__Prompt__:
Will you extract the entries word for word? Images should not appear in the copy.

★ ★ ★ ★

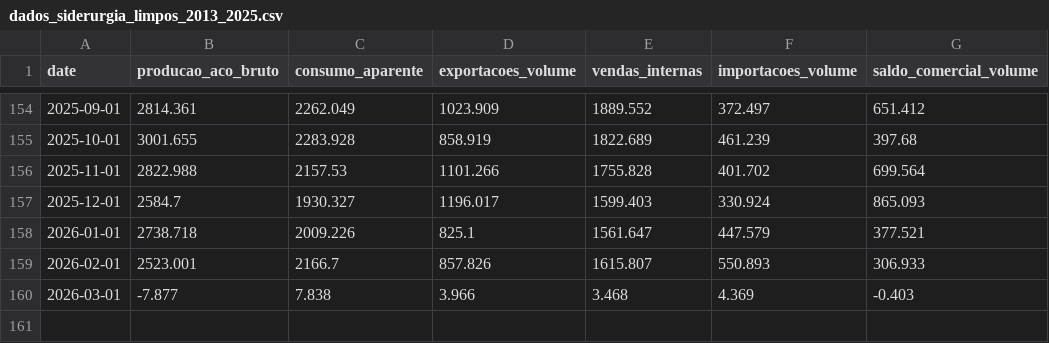
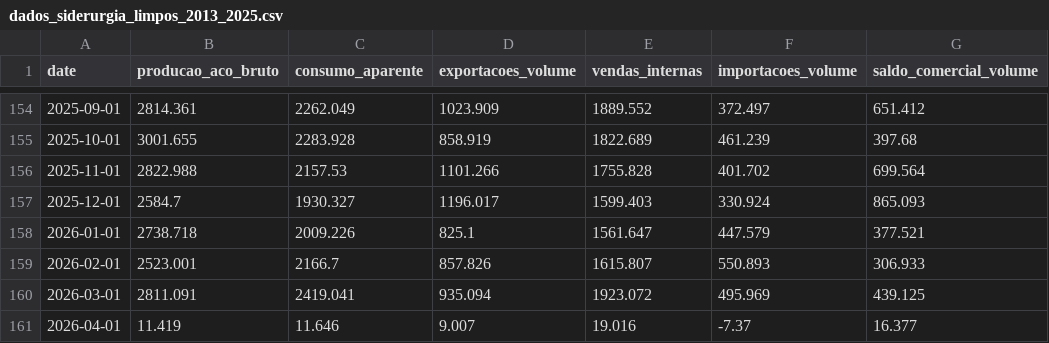
Before and after one commit to elissouza2023/DasboardExportacoesAco, a CSV file: data/processed/dados_siderurgia_limpos_2013_2025.csv, drawn as a sheet; only a part is shown, gaps mark what is left out.

Commit message:
Add files via upload

```diff
--- a/data/processed/dados_siderurgia_limpos_2013_2025.csv
+++ b/data/processed/dados_siderurgia_limpos_2013_2025.csv
@@ -159,2 +159,3 @@ date,producao_aco_bruto,consumo_aparente,exportacoes_volume,vendas_internas,impo
 2026-02-01,2523.001,2166.7,857.826,1615.807,550.893,306.933
-2026-03-01,-7.877,7.838,3.966,3.468,4.369,-0.403
+2026-03-01,2811.091,2419.041,935.094,1923.072,495.969,439.125
+2026-04-01,11.419,11.646,9.007,19.016,-7.37,16.377
```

★ ★ ★ ★

__Task solution__:
Before and after one commit to elissouza2023/DasboardExportacoesAco, a CSV file: data/processed/dados_siderurgia_limpos_2013_2025.csv, drawn as a sheet; only a part is shown, gaps mark what is left out.

Commit message:
Add files via upload

```diff
--- a/data/processed/dados_siderurgia_limpos_2013_2025.csv
+++ b/data/processed/dados_siderurgia_limpos_2013_2025.csv
@@ -159,2 +159,3 @@ date,producao_aco_bruto,consumo_aparente,exportacoes_volume,vendas_internas,impo
 2026-02-01,2523.001,2166.7,857.826,1615.807,550.893,306.933
-2026-03-01,-7.877,7.838,3.966,3.468,4.369,-0.403
+2026-03-01,2811.091,2419.041,935.094,1923.072,495.969,439.125
+2026-04-01,11.419,11.646,9.007,19.016,-7.37,16.377
```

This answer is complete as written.